AIM OF THE TASK:
Word for word, return the entries listed below.
++++ SOURCE RECORDS
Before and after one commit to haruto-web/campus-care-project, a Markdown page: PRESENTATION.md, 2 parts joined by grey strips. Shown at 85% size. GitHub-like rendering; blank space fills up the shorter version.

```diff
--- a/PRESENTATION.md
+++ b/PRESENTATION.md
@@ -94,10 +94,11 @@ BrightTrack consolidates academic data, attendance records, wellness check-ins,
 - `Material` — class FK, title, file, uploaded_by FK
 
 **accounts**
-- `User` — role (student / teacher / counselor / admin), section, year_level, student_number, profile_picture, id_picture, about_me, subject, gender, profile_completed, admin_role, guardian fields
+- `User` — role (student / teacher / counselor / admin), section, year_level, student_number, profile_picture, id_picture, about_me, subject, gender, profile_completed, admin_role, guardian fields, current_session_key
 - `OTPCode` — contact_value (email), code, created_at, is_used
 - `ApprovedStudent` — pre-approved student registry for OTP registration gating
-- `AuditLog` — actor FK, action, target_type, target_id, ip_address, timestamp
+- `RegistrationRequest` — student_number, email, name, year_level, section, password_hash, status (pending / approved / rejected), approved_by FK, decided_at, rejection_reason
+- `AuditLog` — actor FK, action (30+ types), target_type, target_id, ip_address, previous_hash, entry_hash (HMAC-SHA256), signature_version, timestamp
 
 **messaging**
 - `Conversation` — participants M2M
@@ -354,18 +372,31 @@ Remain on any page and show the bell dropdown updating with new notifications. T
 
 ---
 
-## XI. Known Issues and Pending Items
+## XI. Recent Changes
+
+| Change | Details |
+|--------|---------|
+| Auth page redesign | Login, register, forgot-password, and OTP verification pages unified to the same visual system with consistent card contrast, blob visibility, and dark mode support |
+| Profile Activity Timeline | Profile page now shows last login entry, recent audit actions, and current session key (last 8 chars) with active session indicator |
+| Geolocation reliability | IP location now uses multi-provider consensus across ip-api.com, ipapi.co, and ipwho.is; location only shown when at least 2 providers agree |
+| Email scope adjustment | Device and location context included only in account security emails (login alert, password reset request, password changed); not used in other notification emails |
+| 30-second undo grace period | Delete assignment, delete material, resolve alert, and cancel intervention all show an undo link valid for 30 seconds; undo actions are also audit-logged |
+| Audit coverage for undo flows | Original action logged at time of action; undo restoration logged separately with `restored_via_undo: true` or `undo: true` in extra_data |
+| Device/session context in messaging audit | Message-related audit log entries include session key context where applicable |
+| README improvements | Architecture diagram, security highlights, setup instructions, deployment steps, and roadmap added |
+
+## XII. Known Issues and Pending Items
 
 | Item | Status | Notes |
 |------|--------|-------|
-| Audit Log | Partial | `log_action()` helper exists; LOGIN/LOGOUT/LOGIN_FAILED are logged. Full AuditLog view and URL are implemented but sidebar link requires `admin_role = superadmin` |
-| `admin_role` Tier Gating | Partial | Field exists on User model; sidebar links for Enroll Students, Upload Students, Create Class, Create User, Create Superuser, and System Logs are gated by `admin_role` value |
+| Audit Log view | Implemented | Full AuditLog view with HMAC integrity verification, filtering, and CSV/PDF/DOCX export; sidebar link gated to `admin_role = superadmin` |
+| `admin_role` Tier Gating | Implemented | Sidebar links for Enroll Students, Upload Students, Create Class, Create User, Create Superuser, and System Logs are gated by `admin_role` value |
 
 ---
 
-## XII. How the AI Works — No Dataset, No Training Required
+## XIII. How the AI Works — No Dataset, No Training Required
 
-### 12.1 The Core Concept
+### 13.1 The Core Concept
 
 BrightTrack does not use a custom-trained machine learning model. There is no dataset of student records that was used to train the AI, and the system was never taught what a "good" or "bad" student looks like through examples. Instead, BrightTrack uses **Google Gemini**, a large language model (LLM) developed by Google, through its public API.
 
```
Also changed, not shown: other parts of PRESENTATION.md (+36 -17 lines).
++++++++
EXERCISE SOLUTION:
Before and after one commit to haruto-web/campus-care-project, a Markdown page: PRESENTATION.md, 2 parts joined by grey strips. Shown at 85% size. GitHub-like rendering; blank space fills up the shorter version.

```diff
--- a/PRESENTATION.md
+++ b/PRESENTATION.md
@@ -94,10 +94,11 @@ BrightTrack consolidates academic data, attendance records, wellness check-ins,
 - `Material` — class FK, title, file, uploaded_by FK
 
 **accounts**
-- `User` — role (student / teacher / counselor / admin), section, year_level, student_number, profile_picture, id_picture, about_me, subject, gender, profile_completed, admin_role, guardian fields
+- `User` — role (student / teacher / counselor / admin), section, year_level, student_number, profile_picture, id_picture, about_me, subject, gender, profile_completed, admin_role, guardian fields, current_session_key
 - `OTPCode` — contact_value (email), code, created_at, is_used
 - `ApprovedStudent` — pre-approved student registry for OTP registration gating
-- `AuditLog` — actor FK, action, target_type, target_id, ip_address, timestamp
+- `RegistrationRequest` — student_number, email, name, year_level, section, password_hash, status (pending / approved / rejected), approved_by FK, decided_at, rejection_reason
+- `AuditLog` — actor FK, action (30+ types), target_type, target_id, ip_address, previous_hash, entry_hash (HMAC-SHA256), signature_version, timestamp
 
 **messaging**
 - `Conversation` — participants M2M
@@ -354,18 +372,31 @@ Remain on any page and show the bell dropdown updating with new notifications. T
 
 ---
 
-## XI. Known Issues and Pending Items
+## XI. Recent Changes
+
+| Change | Details |
+|--------|---------|
+| Auth page redesign | Login, register, forgot-password, and OTP verification pages unified to the same visual system with consistent card contrast, blob visibility, and dark mode support |
+| Profile Activity Timeline | Profile page now shows last login entry, recent audit actions, and current session key (last 8 chars) with active session indicator |
+| Geolocation reliability | IP location now uses multi-provider consensus across ip-api.com, ipapi.co, and ipwho.is; location only shown when at least 2 providers agree |
+| Email scope adjustment | Device and location context included only in account security emails (login alert, password reset request, password changed); not used in other notification emails |
+| 30-second undo grace period | Delete assignment, delete material, resolve alert, and cancel intervention all show an undo link valid for 30 seconds; undo actions are also audit-logged |
+| Audit coverage for undo flows | Original action logged at time of action; undo restoration logged separately with `restored_via_undo: true` or `undo: true` in extra_data |
+| Device/session context in messaging audit | Message-related audit log entries include session key context where applicable |
+| README improvements | Architecture diagram, security highlights, setup instructions, deployment steps, and roadmap added |
+
+## XII. Known Issues and Pending Items
 
 | Item | Status | Notes |
 |------|--------|-------|
-| Audit Log | Partial | `log_action()` helper exists; LOGIN/LOGOUT/LOGIN_FAILED are logged. Full AuditLog view and URL are implemented but sidebar link requires `admin_role = superadmin` |
-| `admin_role` Tier Gating | Partial | Field exists on User model; sidebar links for Enroll Students, Upload Students, Create Class, Create User, Create Superuser, and System Logs are gated by `admin_role` value |
+| Audit Log view | Implemented | Full AuditLog view with HMAC integrity verification, filtering, and CSV/PDF/DOCX export; sidebar link gated to `admin_role = superadmin` |
+| `admin_role` Tier Gating | Implemented | Sidebar links for Enroll Students, Upload Students, Create Class, Create User, Create Superuser, and System Logs are gated by `admin_role` value |
 
 ---
 
-## XII. How the AI Works — No Dataset, No Training Required
+## XIII. How the AI Works — No Dataset, No Training Required
 
-### 12.1 The Core Concept
+### 13.1 The Core Concept
 
 BrightTrack does not use a custom-trained machine learning model. There is no dataset of student records that was used to train the AI, and the system was never taught what a "good" or "bad" student looks like through examples. Instead, BrightTrack uses **Google Gemini**, a large language model (LLM) developed by Google, through its public API.
 
```
Also changed, not shown: other parts of PRESENTATION.md (+36 -17 lines).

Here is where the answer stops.